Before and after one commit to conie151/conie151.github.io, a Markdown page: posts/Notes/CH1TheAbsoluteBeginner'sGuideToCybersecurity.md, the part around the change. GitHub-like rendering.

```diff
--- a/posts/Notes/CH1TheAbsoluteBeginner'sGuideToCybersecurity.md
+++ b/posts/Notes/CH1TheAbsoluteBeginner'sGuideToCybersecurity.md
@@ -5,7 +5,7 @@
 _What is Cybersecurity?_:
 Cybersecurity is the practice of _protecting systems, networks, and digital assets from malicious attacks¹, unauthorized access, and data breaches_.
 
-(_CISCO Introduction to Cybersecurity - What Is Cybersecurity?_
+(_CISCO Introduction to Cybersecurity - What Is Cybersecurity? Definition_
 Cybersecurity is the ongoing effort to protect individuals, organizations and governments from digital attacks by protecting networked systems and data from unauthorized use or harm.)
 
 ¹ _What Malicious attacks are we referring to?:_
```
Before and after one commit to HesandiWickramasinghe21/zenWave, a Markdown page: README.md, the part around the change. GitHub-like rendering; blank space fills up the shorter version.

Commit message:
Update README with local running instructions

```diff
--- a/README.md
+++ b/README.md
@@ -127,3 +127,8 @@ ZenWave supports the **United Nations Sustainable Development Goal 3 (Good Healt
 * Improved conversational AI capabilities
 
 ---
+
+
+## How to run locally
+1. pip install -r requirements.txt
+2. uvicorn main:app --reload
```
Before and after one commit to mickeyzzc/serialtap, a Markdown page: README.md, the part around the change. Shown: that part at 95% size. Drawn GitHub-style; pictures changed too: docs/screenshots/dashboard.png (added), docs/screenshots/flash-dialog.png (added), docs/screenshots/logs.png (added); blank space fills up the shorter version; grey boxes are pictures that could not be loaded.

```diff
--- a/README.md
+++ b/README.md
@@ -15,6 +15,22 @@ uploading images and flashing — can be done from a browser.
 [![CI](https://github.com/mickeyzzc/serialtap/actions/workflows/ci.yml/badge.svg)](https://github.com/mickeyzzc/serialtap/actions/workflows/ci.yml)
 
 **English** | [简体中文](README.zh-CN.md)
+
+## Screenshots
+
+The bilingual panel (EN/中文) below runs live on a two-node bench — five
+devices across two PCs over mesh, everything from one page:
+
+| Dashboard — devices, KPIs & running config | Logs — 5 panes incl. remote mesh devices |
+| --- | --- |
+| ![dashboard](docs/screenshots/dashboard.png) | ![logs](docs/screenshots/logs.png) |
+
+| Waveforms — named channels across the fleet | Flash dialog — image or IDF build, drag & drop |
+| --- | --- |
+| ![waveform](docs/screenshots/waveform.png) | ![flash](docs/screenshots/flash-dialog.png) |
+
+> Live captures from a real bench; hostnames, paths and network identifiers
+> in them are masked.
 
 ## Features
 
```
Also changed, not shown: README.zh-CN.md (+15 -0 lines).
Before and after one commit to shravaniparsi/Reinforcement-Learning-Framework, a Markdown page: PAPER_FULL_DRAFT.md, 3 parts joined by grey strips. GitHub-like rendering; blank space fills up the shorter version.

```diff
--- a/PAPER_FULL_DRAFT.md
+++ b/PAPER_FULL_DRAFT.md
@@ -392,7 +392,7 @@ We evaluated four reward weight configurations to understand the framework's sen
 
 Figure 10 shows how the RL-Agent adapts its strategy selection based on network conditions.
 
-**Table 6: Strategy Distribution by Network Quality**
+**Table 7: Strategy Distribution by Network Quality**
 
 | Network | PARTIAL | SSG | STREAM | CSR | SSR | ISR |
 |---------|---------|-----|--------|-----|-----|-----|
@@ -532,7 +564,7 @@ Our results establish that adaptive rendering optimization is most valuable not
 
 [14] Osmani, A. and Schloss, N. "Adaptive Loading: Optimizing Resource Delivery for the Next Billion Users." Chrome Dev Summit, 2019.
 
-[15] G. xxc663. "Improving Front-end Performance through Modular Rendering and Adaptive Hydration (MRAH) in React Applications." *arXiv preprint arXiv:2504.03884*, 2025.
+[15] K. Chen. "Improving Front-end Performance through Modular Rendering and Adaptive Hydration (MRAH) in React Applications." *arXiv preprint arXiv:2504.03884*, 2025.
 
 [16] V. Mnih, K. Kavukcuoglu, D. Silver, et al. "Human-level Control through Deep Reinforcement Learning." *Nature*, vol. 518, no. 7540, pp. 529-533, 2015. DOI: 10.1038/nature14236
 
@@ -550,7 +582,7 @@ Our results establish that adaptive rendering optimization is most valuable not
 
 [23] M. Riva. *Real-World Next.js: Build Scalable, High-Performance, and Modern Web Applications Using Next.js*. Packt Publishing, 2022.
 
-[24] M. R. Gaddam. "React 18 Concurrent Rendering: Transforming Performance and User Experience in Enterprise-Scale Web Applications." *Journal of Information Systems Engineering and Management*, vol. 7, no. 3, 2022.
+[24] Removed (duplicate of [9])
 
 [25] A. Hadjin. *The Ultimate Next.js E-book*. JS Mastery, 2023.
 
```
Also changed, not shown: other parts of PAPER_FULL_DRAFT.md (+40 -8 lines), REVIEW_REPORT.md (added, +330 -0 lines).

*Exercise brief*.
Identify the lines in the entries above that contain "devices", then copy them out.

*Solution to this task*.
+devices across two PCs over mesh, everything from one page:
+| Dashboard — devices, KPIs & running config | Logs — 5 panes incl. remote mesh devices |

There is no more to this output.